Right now I am just 19 and I already don’t have either a grandfather or a grandmother. However the situation was different just a few years ago, at that time my mom’s mother lived with us. Her name was Aimkhan. She was a very beautiful and kind woman. She had 11 children, the youngest of which is my mother. As long as I remember myself, grandmother had always lived with us. She lived a long life, so she always had something to tell. My grandmother and her family were born in Eastern Turkistan (Xingjiang Uygur Autonomous Region) Kashgar city, but due to political reasons she had to migrate to Kyrgyzstan. However she always told us stories and reminisced time in Kashgar. One of my favorite stories is the one about heroes of Uighur nation.
My grandmother got married when she was very young and my grandfather’s family was in politics. At that time after already failing one attempt to declare an independence Uighurs were preparing for a next try. My grandfather’s cousin, whose name was Abdukerim Abbas was the head of the government of the unrecognized country. According to the international rights in order for a country to be sovereign its independence has to be recognised by at least 3 countries. Joseph Stalin, general secretary of the communist party of the USSR made the Clayton’s promise to be the first to extend recognition to a state. Feeling very excited and glad about the possible future declaration of independence Abdukerim Abbas and all his delegates got aboard of a helicopter heading to Moscow.
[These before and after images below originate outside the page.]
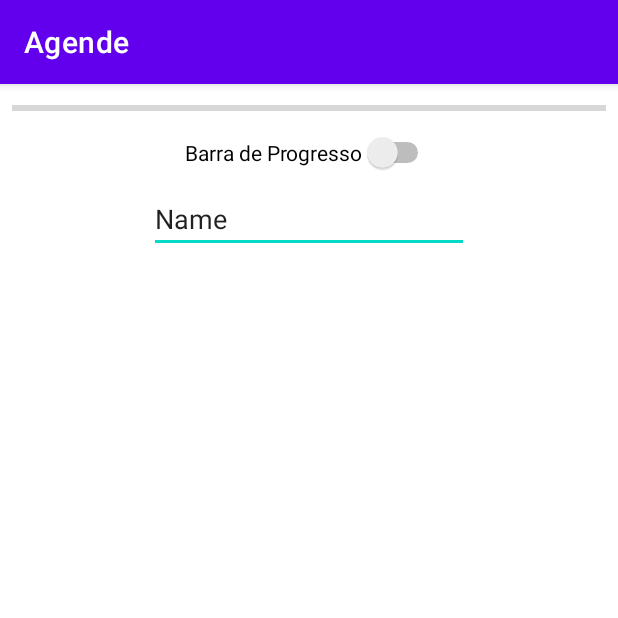
After one commit to hiagomu/Agende, an Android app: the fragment FormNavMetas shown on its own in the app's theme, on a phone screen of 412 x 824 dp, the top half of it. The commit adds this screen. Run offline under Robolectric (Android 15) with nearby library versions, the phone set to English and light mode, and no system bars.

Commit message:
Configuration of NavMetas

```diff
--- /dev/null
+++ b/app/src/main/java/com/example/loginactivity/ui/FormNavMetas.java
@@ -0,0 +1,30 @@
+package com.example.loginactivity.ui;
+
+import android.os.Bundle;
+
+import androidx.fragment.app.Fragment;
+
+import android.view.LayoutInflater;
+import android.view.View;
+import android.view.ViewGroup;
+
+import com.example.loginactivity.R;
+
+public class FormNavMetas extends Fragment {
+
+    public FormNavMetas() {
+        // Required empty public constructor
+    }
+
+    @Override
+    public void onCreate(Bundle savedInstanceState) {
+        super.onCreate(savedInstanceState);
+    }
+
+    @Override
+    public View onCreateView(LayoutInflater inflater, ViewGroup container,
+                             Bundle savedInstanceState) {
+        // Inflate the layout for this fragment
+        return inflater.inflate(R.layout.fragment_form_nav_metas, container, false);
+    }
+}
--- /dev/null
+++ b/app/src/main/res/layout/fragment_form_nav_metas.xml
@@ -0,0 +1,46 @@
+<?xml version="1.0" encoding="utf-8"?>
+<androidx.constraintlayout.widget.ConstraintLayout xmlns:android="http://schemas.android.com/apk/res/android"
+    xmlns:app="http://schemas.android.com/apk/res-auto"
+    xmlns:tools="http://schemas.android.com/tools"
+    android:id="@+id/frameLayout2"
+    android:layout_width="match_parent"
+    android:layout_height="match_parent"
+    tools:context=".ui.FormNavMetas">
+
+    <Switch
+        android:id="@+id/switchProgressBar"
+        android:layout_width="wrap_content"
+        android:layout_height="wrap_content"
+        android:layout_marginTop="8dp"
+        android:gravity="center"
+        android:text="Barra de Progresso"
+        app:layout_constraintEnd_toEndOf="parent"
+        app:layout_constraintStart_toStartOf="parent"
+        app:layout_constraintTop_toBottomOf="@+id/progressBar" />
+
+    <EditText
+        android:id="@+id/editTextTextPersonName"
+        android:layout_width="wrap_content"
+        android:layout_height="wrap_content"
+        android:layout_marginTop="8dp"
+        android:ems="10"
+        android:inputType="textPersonName"
+        android:text="Name"
+        app:layout_constraintEnd_toEndOf="@+id/switchProgressBar"
+        app:layout_constraintStart_toStartOf="@+id/switchProgressBar"
+        app:layout_constraintTop_toBottomOf="@+id/switchProgressBar" />
+
+    <ProgressBar
+        android:id="@+id/progressBar"
+        style="?android:attr/progressBarStyleHorizontal"
+        android:layout_width="0dp"
+        android:layout_height="wrap_content"
+        android:layout_marginStart="8dp"
+        android:layout_marginLeft="8dp"
+        android:layout_marginTop="8dp"
+        android:layout_marginEnd="8dp"
+        android:layout_marginRight="8dp"
+        app:layout_constraintEnd_toEndOf="parent"
+        app:layout_constraintStart_toStartOf="parent"
+        app:layout_constraintTop_toTopOf="parent" />
+</androidx.constraintlayout.widget.ConstraintLayout>
--- a/app/src/main/res/values/strings.xml
+++ b/app/src/main/res/values/strings.xml
@@ -18,6 +18,9 @@
     <string name="menu_metas">Metas</string>
     <string name="menu_config">Configurações</string>
 
+    //ContentString Description
+    <string name="content_description_fab_metas">Botão float: criar uma nova tarefas com aoção de barra de tarefas</string>
+
     <!-- TODO: Remove or change this placeholder text -->
     <string name="hello_blank_fragment">Hello blank fragment</string>
 </resources>
--- a/build.gradle
+++ b/build.gradle
@@ -5,7 +5,7 @@ buildscript {
         jcenter()
     }
     dependencies {
-        classpath "com.android.tools.build:gradle:4.1.0"
+        classpath 'com.android.tools.build:gradle:4.1.1'
         classpath 'com.google.gms:google-services:4.3.4'
 
         // NOTE: Do not place your application dependencies here; they belong
```
Also changed, not shown: app/src/main/java/com/example/loginactivity/ui/NavActivity.java (+8 -8 lines), app/src/main/res/layout/app_bar_main.xml (+0 -8 lines), app/src/main/res/layout/fragment_nav_metas.xml (+21 -5 lines).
The flight went all right but when they landed at the Moscow the situation went out of control. As soon as they step on the ground they were taken to the KGB’s head office on the Lubyanka and tortured by the Russian agents until the death. As for the Uighur people in China who were looking forward to coming their liberators back home both Moscow and Beijing prepared another version of what has happened that days. For a long time people in XingZang couldn’t get in touch with anybody who went to Moscow on that fatal plane. Just as time passed it was announced that the plane was wrecked and no one survived. It was clear for everybody that what happened to Abdukerim Abbas and his people wasn’t just an incident but people were too afraid to do anything. Since this news flew across, my grandmother and her family had 24 hours to pack all their belongings and leave their homeland forever. And this is the starting point when a great number of Uighur people emigrated to all Central Asian countries.
At the end of this story grandmother liked to repeat “Always be ready to serve your people”. Unfortunately she had never come back to the Kashgar and never knew what happened to her house, neighbors and people she knew. One of the things brought from Kashgar in 1960 was an album with pictures of Abdukerim Abbas and other members of the family. I always feel proud to be a part of our family.